**WORK TASK:**
The records that follow must be repeated exactly, except for their pictures.

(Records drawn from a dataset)
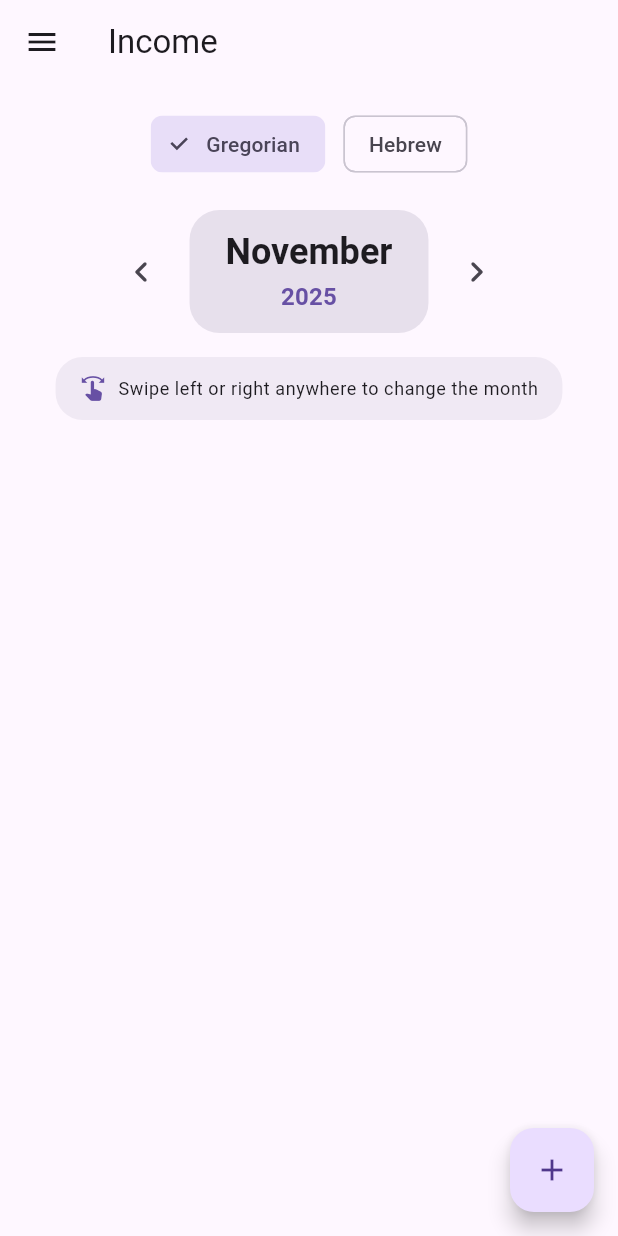
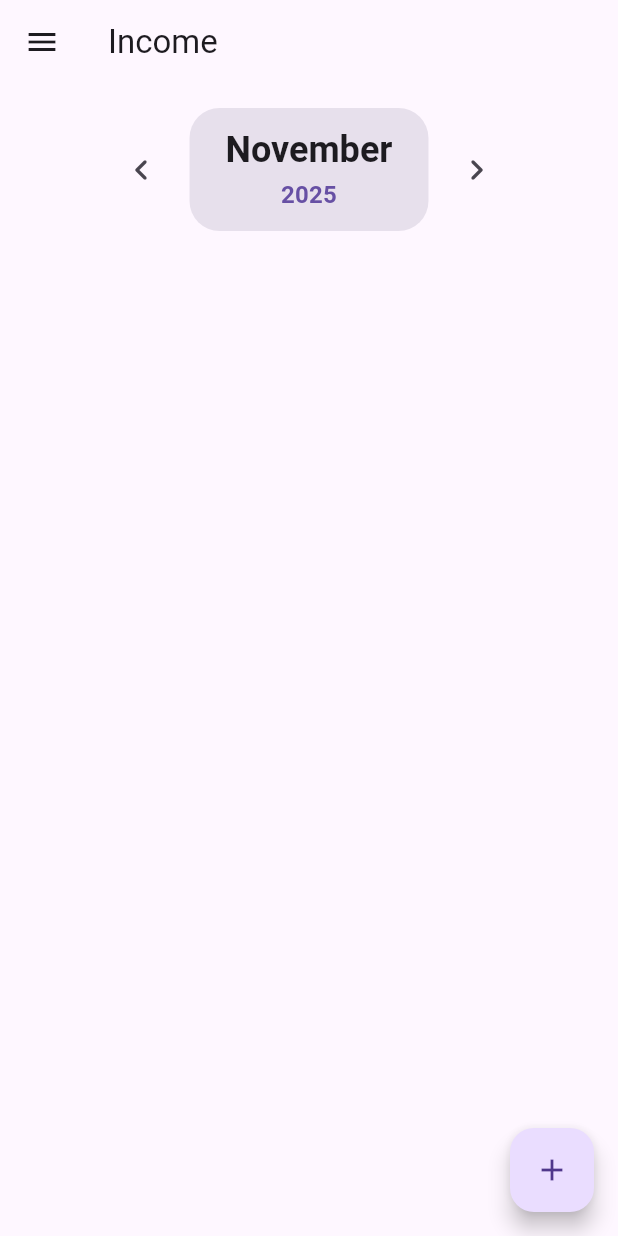
Before and after one commit to FinityS/MaaserTracker, a Flutter app: the ExpensesList screen opened by its route, on a phone screen of 412 x 824 dp. Run offline on Flutter 3.47's test engine with Material 3 defaults, Android fonts, the phone set to English and light mode, and no system bars; our stand-ins replace cloud_firestore, firebase_auth, firebase_core; missing offline and left inert: firebase_ui_auth, kosher_dart; accounts and stored records are empty; network calls fail.

Commit message:
remove unwanted changes

```diff
--- a/lib/widgets/expenses_list.dart
+++ b/lib/widgets/expenses_list.dart
@@ -278,13 +278,6 @@ class _ExpensesListState extends State<ExpensesList> {
                           borderRadius: BorderRadius.circular(12),
                         ),
                       ),
-                      const SizedBox(height: 16),
-                      Text(
-                        'Select month',
-                        style: textTheme.titleLarge?.copyWith(
-                          fontWeight: FontWeight.w700,
-                        ),
-                      ),
                       const SizedBox(height: 12),
                       Wrap(
                         spacing: 12,
@@ -444,35 +437,6 @@ class _ExpensesListState extends State<ExpensesList> {
                       const EdgeInsets.symmetric(horizontal: 20, vertical: 16),
                   child: Column(
                     children: [
-                      Wrap(
-                        spacing: 12,
-                        alignment: WrapAlignment.center,
-                        children: [
-                          ChoiceChip(
-                            label: const Text('Gregorian'),
-                            selected: !_isHebrew,
-                            onSelected: (value) {
-                              if (!value || !_isHebrew) return;
-                              setState(() {
-                                _isHebrew = false;
-                                _syncHebrewFromGregorian();
-                              });
-                            },
-                          ),
-                          ChoiceChip(
-                            label: const Text('Hebrew'),
-                            selected: _isHebrew,
-                            onSelected: (value) {
-                              if (!value || _isHebrew) return;
-                              setState(() {
-                                _isHebrew = true;
-                                _syncGregorianFromHebrew();
-                              });
-                            },
-                          ),
-                        ],
-                      ),
-                      const SizedBox(height: 20),
                       Row(
                         mainAxisAlignment: MainAxisAlignment.center,
                         children: [
@@ -530,37 +494,6 @@ class _ExpensesListState extends State<ExpensesList> {
                         ],
                       ),
                       const SizedBox(height: 16),
-                      Container(
-                        padding: const EdgeInsets.symmetric(
-                            horizontal: 16, vertical: 12),
-                        decoration: BoxDecoration(
-                          color: Theme.of(context)
-                              .colorScheme
-                              .surfaceVariant
-                              .withOpacity(0.6),
-                          borderRadius: BorderRadius.circular(18),
-                        ),
-                        child: Row(
-                          mainAxisAlignment: MainAxisAlignment.center,
-                          mainAxisSize: MainAxisSize.min,
-                          children: [
-                            Icon(
-                              Icons.swipe,
-                              size: 18,
-                              color: Theme.of(context).colorScheme.primary,
-                            ),
-                            const SizedBox(width: 8),
-                            Flexible(
-                              child: Text(
-                                'Swipe left or right anywhere to change the month',
-                                style:
-                                    Theme.of(context).textTheme.bodySmall,
-                                textAlign: TextAlign.center,
-                              ),
-                            ),
-                          ],
-                        ),
-                      ),
                     ],
                   ),
                 ),
```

**RESPONSE BELOW:**
Before and after one commit to FinityS/MaaserTracker, a Flutter app: the ExpensesList screen opened by its route, on a phone screen of 412 x 824 dp. Run offline on Flutter 3.47's test engine with Material 3 defaults, Android fonts, the phone set to English and light mode, and no system bars; our stand-ins replace cloud_firestore, firebase_auth, firebase_core; missing offline and left inert: firebase_ui_auth, kosher_dart; accounts and stored records are empty; network calls fail.

Commit message:
remove unwanted changes

```diff
--- a/lib/widgets/expenses_list.dart
+++ b/lib/widgets/expenses_list.dart
@@ -278,13 +278,6 @@ class _ExpensesListState extends State<ExpensesList> {
                           borderRadius: BorderRadius.circular(12),
                         ),
                       ),
-                      const SizedBox(height: 16),
-                      Text(
-                        'Select month',
-                        style: textTheme.titleLarge?.copyWith(
-                          fontWeight: FontWeight.w700,
-                        ),
-                      ),
                       const SizedBox(height: 12),
                       Wrap(
                         spacing: 12,
@@ -444,35 +437,6 @@ class _ExpensesListState extends State<ExpensesList> {
                       const EdgeInsets.symmetric(horizontal: 20, vertical: 16),
                   child: Column(
                     children: [
-                      Wrap(
-                        spacing: 12,
-                        alignment: WrapAlignment.center,
-                        children: [
-                          ChoiceChip(
-                            label: const Text('Gregorian'),
-                            selected: !_isHebrew,
-                            onSelected: (value) {
-                              if (!value || !_isHebrew) return;
-                              setState(() {
-                                _isHebrew = false;
-                                _syncHebrewFromGregorian();
-                              });
-                            },
-                          ),
-                          ChoiceChip(
-                            label: const Text('Hebrew'),
-                            selected: _isHebrew,
-                            onSelected: (value) {
-                              if (!value || _isHebrew) return;
-                              setState(() {
-                                _isHebrew = true;
-                                _syncGregorianFromHebrew();
-                              });
-                            },
-                          ),
-                        ],
-                      ),
-                      const SizedBox(height: 20),
                       Row(
                         mainAxisAlignment: MainAxisAlignment.center,
                         children: [
@@ -530,37 +494,6 @@ class _ExpensesListState extends State<ExpensesList> {
                         ],
                       ),
                       const SizedBox(height: 16),
-                      Container(
-                        padding: const EdgeInsets.symmetric(
-                            horizontal: 16, vertical: 12),
-                        decoration: BoxDecoration(
-                          color: Theme.of(context)
-                              .colorScheme
-                              .surfaceVariant
-                              .withOpacity(0.6),
-                          borderRadius: BorderRadius.circular(18),
-                        ),
-                        child: Row(
-                          mainAxisAlignment: MainAxisAlignment.center,
-                          mainAxisSize: MainAxisSize.min,
-                          children: [
-                            Icon(
-                              Icons.swipe,
-                              size: 18,
-                              color: Theme.of(context).colorScheme.primary,
-                            ),
-                            const SizedBox(width: 8),
-                            Flexible(
-                              child: Text(
-                                'Swipe left or right anywhere to change the month',
-                                style:
-                                    Theme.of(context).textTheme.bodySmall,
-                                textAlign: TextAlign.center,
-                              ),
-                            ),
-                          ],
-                        ),
-                      ),
                     ],
                   ),
                 ),
```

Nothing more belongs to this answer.